SARS-CoV-2 is one of the many coronaviruses. They all share the same feature of having the largest single-stranded RNA genome in nature. This genome contains all the genetic codes a virus needs to make proteins, evade the immune system, and replicate inside the human body. Much of that information is contained in the 3-D structure used by this RNA genome when it infects cells.

Most of the current work to find drugs and vaccines for COVID-19 has been focused on targeting viral proteins, the researchers said. Because the shape of the RNA molecule is so important to its function, targeting RNA directly with drugs to disrupt its structure suppresses its lifecycle and prevents viral replication. .

In a study published today in the journal Molecular cellsThe team discovered the entire structure of the SARS-CoV-2 genome inside the host cell, revealing a network of RNA-RNA interactions that span very long parts of the genome. The different functional parts along the genome need to work together despite the very long distances between them and the new structural data that shows how this is done to activate the coronavirus’s life cycle and cause disease.

“The coronavirus RNA genome is about three times larger than that of the average virus – it’s huge,” said lead author, Dr Omer Ziv at the Wellcome Trust Cancer Research Institute / University of Cambridge, UK. , said.

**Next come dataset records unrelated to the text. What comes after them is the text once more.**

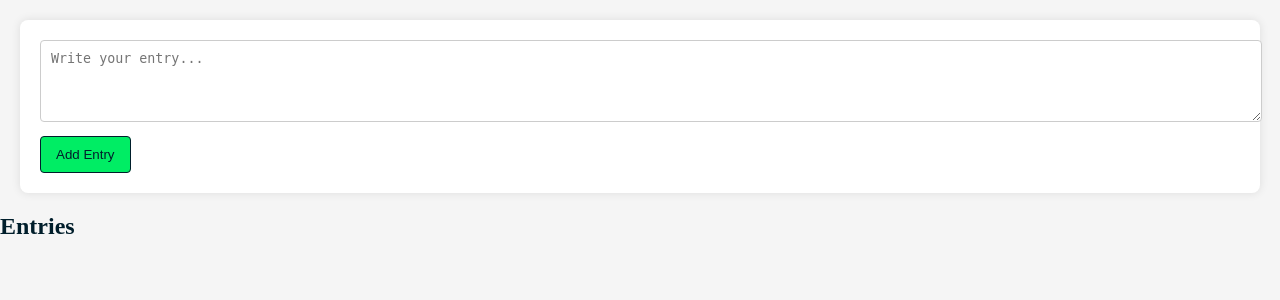
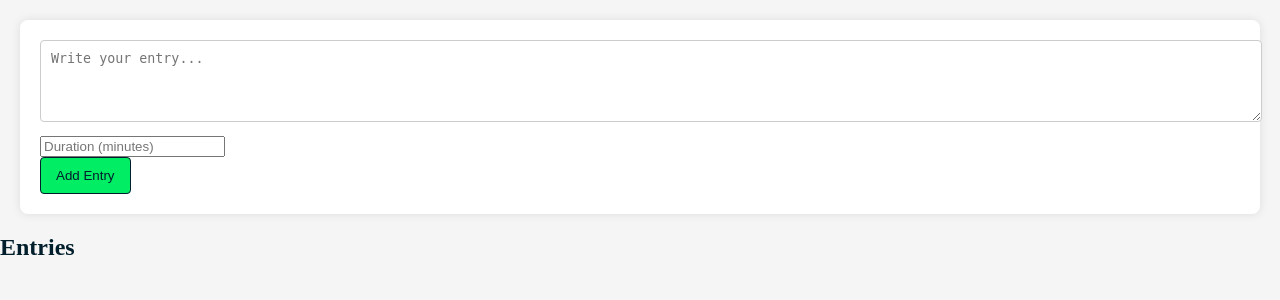
Before and after one commit to markus3456/diary-mongodb, a Flask app: page / in a window 1280 px wide. Shown: the part 100-400 px from the top of the page. Run offline with Flask 3, Linux system fonts and the light colour scheme; data that the repository does not hold is empty.

Commit message:
added duaration field

```diff
--- a/app.py
+++ b/app.py
@@ -1,6 +1,6 @@
 from flask import Flask, render_template, request, redirect, url_for
 from pymongo import MongoClient
-from datetime import datetime
+from datetime import datetime, timedelta
 
 app = Flask(__name__)
 
@@ -12,15 +12,36 @@ entries_collection = db['entries']
 # Routes
 @app.route('/')
 def index():
-    entries = entries_collection.find().sort('timestamp', -1)
+
+
+    today = datetime.combine(datetime.utcnow().date(), datetime.min.time())
+    end_of_day = today + timedelta(days=1)
+
+ #   entries = entries_collection.find().sort('timestamp', -1)
+    entries = entries_collection.find({
+    'timestamp': {'$gte': today, '$lt': end_of_day}
+    })
     return render_template('index.html', entries=entries)
+
+# @app.route('/add_entry', methods=['POST'])
+# def add_entry():
+#     content = request.form.get('content')
+#     timestamp = datetime.now()
+#     entry = {'content': content, 'timestamp': timestamp}
+#     entries_collection.insert_one(entry)
+#     return redirect(url_for('index'))
+
 
 @app.route('/add_entry', methods=['POST'])
 def add_entry():
     content = request.form.get('content')
+    duration = request.form.get('duration')  # Added line to retrieve duration
     timestamp = datetime.now()
-    entry = {'content': content, 'timestamp': timestamp}
+
+    # Save the entry to MongoDB
+    entry = {'content': content, 'duration': duration, 'timestamp': timestamp}
     entries_collection.insert_one(entry)
+
     return redirect(url_for('index'))
 
 if __name__ == '__main__':
--- a/templates/index.html
+++ b/templates/index.html
@@ -72,6 +72,8 @@
     <form action="/add_entry" method="post">
         <textarea name="content" rows="4" placeholder="Write your entry..."></textarea>
         <br>
+        <input type="number" name="duration" placeholder="Duration (minutes)">
+        <br>
         <input type="submit" value="Add Entry">
     </form>
 
@@ -79,8 +81,9 @@
     {% for entry in entries %}
         <div class="entry">
             <p>{{ entry.content }}</p>
-            <small>{{ entry.timestamp.strftime('%Y-%m-%d %H:%M:%S') }}</small>
+            <small>Duration: {{ entry.duration }} minutes - {{ entry.timestamp.strftime('%Y-%m-%d %H:%M:%S') }}</small>
         </div>
     {% endfor %}
+
 </body>
 </html>
```
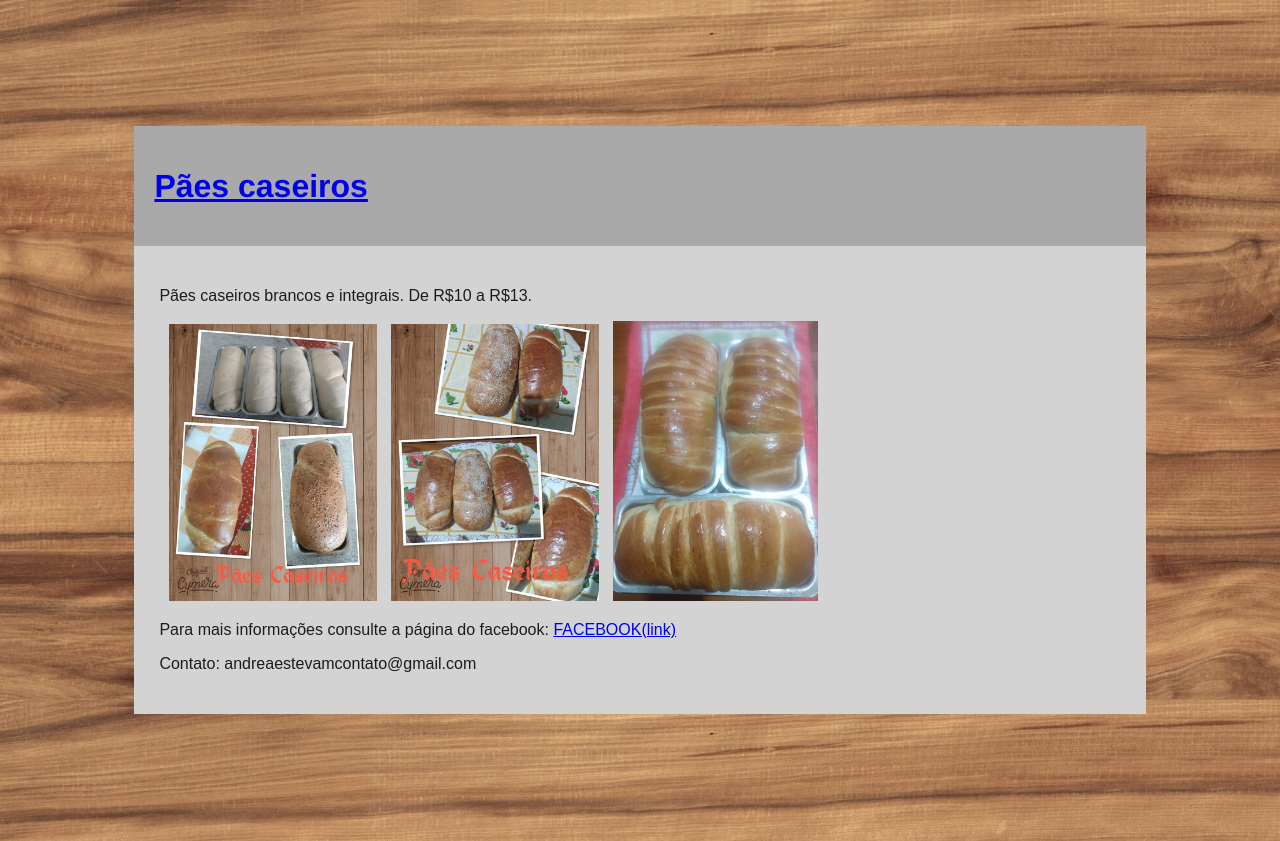
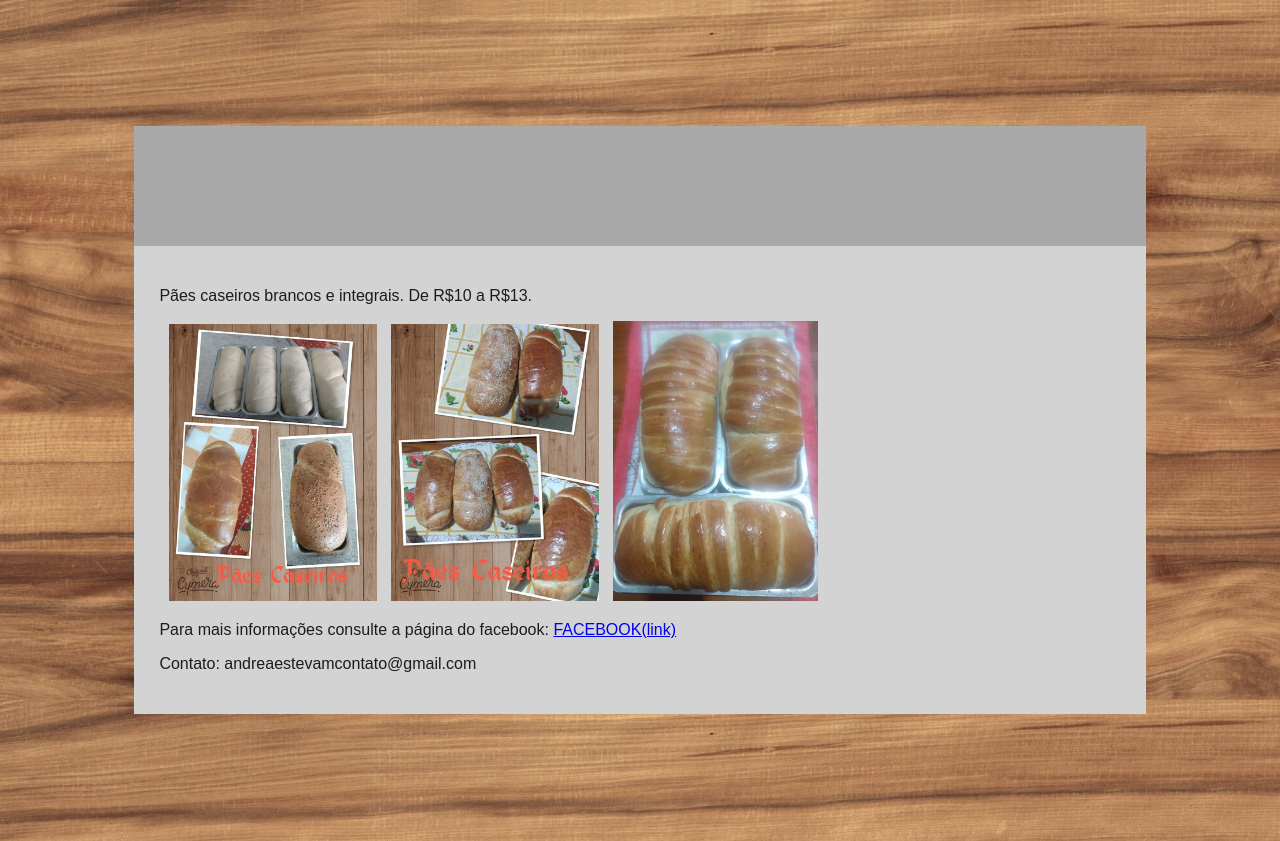
Before and after one commit to andreaestevam/andreaestevam.github.io, a plain HTML site: page index.html in a window 1280 px wide. Drawn offline with Linux system fonts and the light colour scheme.

Commit message:
Update index.html

```diff
--- a/index.html
+++ b/index.html
@@ -21,7 +21,7 @@
         text-decoration:none;
     }
     div#cabeça a{
-        color:A9A9A9;
+        color:#A9A9A9;
         }
     div#conteudo{
         background-color:#D3D3D3;
```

Researchers previously suggested that long-distance interactions along the coronavirus genome were critical for their replication and production of viral proteins, but until recently they I don’t yet have the right tools to fully map these interactions. network connections, we can start to design ways to target it effectively with therapy. “

In all cells, the genome holds the code for the production of specific proteins, produced when a molecular machine called the ribosome runs along the RNA reading the code until there is a ‘stop sign’ indicating it is finished. . In coronavirus, a special feature is that the ribosome only stops 50% of the time before the stop sign. In another 50% of cases, a single RNA shape causes the ribosome to jump over the stop marker and produce additional viral proteins. By mapping this RNA structure and related long-range interactions, the new study uncovered strategies by which coronaviruses produce their proteins to manipulate our cells.

Dr. Lyudmila Shalamova, an associate, said: “We show that interactions occur between parts of the SARS-CoV-2 RNA that are very far apart and we are able to track these interactions as they occur. during early transcription of SARS-CoV-2. Investigator at Justus-Liebig University, Germany.

Dr. Jon Price, a postdoctoral associate at the Gurdon Institute and co-lead of the study, has developed a free, open-access interactive website that hosts the entire RNA structure of SARS-CoV-2. This would allow researchers around the world to use new data in drug development to target specific regions in the viral RNA genome.

The genome of most human viruses is made of RNA, not DNA. Ziv has developed methods to investigate such long-range interactions between viral RNA genomes within the host cell, in order to understand the Zika virus genome. This demonstrates a valuable methodological basis for understanding SARS-CoV-2.


The virus that caused COVID-19 puts a cell protection vulnerability


More information:
Omer Ziv et al., Short and long-range RNA-RNA interactions of SARS-CoV-2, Molecular cells (Year 2020). DOI: 10.1016 / j.molcel.2020.11.004

Provided by Cambridge University

Quote: SARS-CoV-2 uses ‘genome origami’ to infect and replicate inside the host cell (2020, November 5) retrieved November 6, 2020 from https://phys.org/news / 2020-11-sars-cov-genome-origami -infect-replicate.html

This material is the subject to have fake rights. Aside from any fair dealings for private study or research purposes, no part may be reproduced without written permission. The content provided is for informational purposes only.




Source link